Banks reopen in Greece after three-week shutdown
ATHENS - Agence France-Presse
People wait to enter a Piraeus Bank branch at the city of Iraklio in the island of Crete, Greece July 20, 2015. Reuters PhotoGreek banks reopened July 20 after a three-week shutdown imposed by the government to avert a crash in the banking system over the country’s debt crisis.
Capital controls in force since June 29 remain in place, although a daily cash withdrawal limit of 60 euros ($65.03) has now been relaxed.
Louka Katseli, the head of Greece’s bank association, said Greeks would now be able to withdraw a maximum of 300 euros at one go until July 24, when a new weekly limit of 420 euros will come in force.
She also urged Greeks to bring their savings back to the banks.
“If we take out the money from our safes and our houses, where, in any case, it isn’t safe, and we deposit it in the banks, we will reinforce liquidity,” she told the Mega TV channel.
Some 40 billion euros have been withdrawn from Greek banks since December, she noted, seriously damaging their ability to function normally.
But for two customers waiting outside a branch of Alphabank in central Athens, there were more immediate concerns.
Maria had come to settle an electricity bill she had been unable to pay during the bank closure, while Grigoris, a 76-year-old pensioner, was seeking to withdraw the new maximum cash allowance for the week.
He was disappointed that the new 420-euro limit will not come in place until the weekend.
“I’ve been told I’ll have to wait until Friday to take out that sum,” he said.
Greeks will also now be able to start using their credit cards for foreign purchases again.
Some exceptions to the capital controls have also been introduced, including a move to allow bank transfers of up to 5,000 euros per quarter to young Greeks studying abroad, while Greeks receiving medical care in other countries will be able to take out 2,000 euros a day.
But for most Greeks, the capital controls remain in place: they cannot transfer money abroad, take out large sums, or open new bank accounts.

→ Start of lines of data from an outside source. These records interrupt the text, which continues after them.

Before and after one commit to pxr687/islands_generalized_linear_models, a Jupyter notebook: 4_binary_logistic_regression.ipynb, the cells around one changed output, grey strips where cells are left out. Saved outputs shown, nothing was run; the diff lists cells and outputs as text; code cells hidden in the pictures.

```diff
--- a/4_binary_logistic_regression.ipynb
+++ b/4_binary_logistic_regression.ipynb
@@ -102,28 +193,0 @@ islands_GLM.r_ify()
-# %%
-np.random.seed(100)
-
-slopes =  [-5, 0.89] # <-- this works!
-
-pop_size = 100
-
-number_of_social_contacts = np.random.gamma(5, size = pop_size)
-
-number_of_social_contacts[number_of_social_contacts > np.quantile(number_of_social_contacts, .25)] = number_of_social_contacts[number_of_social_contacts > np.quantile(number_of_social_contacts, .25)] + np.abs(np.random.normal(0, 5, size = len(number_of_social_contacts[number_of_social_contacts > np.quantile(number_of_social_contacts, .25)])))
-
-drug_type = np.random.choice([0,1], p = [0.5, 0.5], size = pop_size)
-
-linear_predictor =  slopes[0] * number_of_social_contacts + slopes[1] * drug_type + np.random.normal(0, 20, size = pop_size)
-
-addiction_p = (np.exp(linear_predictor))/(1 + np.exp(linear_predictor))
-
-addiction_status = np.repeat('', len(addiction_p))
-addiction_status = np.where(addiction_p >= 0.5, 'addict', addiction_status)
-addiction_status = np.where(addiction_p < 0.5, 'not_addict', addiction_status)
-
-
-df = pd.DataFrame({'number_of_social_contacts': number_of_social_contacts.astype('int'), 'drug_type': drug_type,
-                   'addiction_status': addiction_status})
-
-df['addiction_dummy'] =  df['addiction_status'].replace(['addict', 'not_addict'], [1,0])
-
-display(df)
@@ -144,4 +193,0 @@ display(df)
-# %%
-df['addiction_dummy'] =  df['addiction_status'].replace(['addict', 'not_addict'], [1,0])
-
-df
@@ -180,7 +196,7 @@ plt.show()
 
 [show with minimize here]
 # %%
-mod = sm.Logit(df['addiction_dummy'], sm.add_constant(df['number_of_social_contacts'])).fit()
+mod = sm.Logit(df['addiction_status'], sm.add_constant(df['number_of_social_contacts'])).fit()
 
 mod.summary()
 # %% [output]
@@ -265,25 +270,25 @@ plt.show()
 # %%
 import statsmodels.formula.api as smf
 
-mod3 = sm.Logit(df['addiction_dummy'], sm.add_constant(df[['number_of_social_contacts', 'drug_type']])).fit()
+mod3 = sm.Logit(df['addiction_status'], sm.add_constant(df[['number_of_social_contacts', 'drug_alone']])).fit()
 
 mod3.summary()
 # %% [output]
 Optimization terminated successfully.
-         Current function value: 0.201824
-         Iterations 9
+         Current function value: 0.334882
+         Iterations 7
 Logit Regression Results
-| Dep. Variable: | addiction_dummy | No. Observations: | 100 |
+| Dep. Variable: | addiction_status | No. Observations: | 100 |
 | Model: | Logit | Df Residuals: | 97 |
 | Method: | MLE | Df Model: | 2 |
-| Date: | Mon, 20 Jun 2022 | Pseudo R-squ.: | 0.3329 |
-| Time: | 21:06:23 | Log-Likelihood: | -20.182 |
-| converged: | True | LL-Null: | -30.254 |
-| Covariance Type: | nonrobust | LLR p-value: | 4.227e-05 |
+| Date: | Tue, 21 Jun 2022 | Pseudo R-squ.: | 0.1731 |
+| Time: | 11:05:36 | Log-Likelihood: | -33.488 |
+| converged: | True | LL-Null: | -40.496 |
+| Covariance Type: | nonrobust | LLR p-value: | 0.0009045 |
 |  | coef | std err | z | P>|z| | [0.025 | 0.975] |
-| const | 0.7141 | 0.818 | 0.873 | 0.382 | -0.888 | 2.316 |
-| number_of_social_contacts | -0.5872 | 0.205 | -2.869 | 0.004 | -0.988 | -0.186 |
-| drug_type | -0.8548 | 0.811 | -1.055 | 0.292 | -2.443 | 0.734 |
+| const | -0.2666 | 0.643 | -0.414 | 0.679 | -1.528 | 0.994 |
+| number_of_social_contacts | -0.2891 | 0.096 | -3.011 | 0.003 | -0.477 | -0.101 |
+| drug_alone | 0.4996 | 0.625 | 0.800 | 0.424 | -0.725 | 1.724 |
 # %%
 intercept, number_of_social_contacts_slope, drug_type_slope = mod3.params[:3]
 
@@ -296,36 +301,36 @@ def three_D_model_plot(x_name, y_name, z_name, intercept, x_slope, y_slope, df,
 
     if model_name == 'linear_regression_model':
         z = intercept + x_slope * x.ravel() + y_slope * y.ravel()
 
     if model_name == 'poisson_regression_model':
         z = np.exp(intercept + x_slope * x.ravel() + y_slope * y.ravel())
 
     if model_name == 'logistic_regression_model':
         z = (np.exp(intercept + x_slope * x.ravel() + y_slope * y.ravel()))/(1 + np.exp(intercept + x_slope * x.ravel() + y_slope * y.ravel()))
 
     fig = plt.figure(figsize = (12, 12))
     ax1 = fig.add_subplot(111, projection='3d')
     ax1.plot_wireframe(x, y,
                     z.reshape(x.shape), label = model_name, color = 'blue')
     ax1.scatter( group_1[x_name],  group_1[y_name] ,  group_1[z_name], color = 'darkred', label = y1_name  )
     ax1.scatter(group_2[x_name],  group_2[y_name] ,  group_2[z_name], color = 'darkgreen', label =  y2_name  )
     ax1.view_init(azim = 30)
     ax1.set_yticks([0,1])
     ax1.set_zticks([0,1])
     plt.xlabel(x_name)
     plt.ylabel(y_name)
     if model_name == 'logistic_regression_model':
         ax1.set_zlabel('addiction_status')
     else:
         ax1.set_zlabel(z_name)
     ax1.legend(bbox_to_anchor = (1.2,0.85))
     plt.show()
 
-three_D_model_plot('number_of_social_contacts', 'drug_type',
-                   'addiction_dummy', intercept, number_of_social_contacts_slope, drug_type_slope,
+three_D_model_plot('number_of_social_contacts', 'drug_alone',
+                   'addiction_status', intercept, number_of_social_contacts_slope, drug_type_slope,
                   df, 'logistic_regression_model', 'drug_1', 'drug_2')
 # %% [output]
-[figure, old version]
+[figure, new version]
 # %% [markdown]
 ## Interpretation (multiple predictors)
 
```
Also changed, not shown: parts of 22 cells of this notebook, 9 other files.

The measures have cost the Greek economy some three billion euros, according to the center-right Kathimerini newspaper, not least due to lost income from the country’s crucial tourism sector.